===== Records supplied

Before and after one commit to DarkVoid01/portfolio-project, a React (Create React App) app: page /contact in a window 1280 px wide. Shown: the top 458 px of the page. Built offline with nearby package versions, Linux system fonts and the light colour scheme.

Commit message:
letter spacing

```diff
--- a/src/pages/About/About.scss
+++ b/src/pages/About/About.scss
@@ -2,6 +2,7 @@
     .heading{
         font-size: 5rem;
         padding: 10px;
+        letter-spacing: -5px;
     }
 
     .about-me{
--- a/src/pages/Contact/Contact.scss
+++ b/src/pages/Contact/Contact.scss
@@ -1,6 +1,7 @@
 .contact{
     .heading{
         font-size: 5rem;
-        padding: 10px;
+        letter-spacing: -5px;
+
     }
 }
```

==========
===== Records supplied

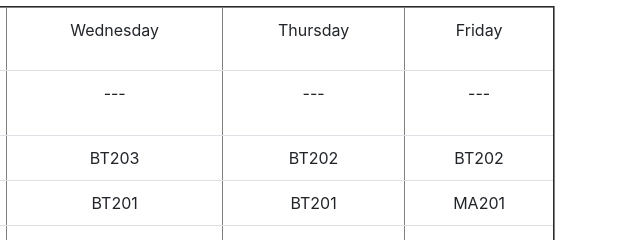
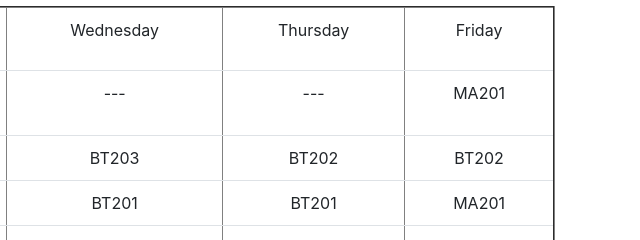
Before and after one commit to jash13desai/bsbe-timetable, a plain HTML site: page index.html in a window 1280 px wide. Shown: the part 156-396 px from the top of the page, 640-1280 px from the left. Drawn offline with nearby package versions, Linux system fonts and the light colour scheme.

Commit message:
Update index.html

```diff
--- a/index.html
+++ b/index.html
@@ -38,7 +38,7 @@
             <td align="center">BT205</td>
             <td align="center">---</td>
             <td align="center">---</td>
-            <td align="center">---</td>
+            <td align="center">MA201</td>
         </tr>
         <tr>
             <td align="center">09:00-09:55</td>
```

==========

▶ **Problem**: Take from the material every line that holds "html".

▶ **Response area**:
Before and after one commit to jash13desai/bsbe-timetable, a plain HTML site: page index.html in a window 1280 px wide. Shown: the part 156-396 px from the top of the page, 640-1280 px from the left. Drawn offline with nearby package versions, Linux system fonts and the light colour scheme.
Update index.html
--- a/index.html
+++ b/index.html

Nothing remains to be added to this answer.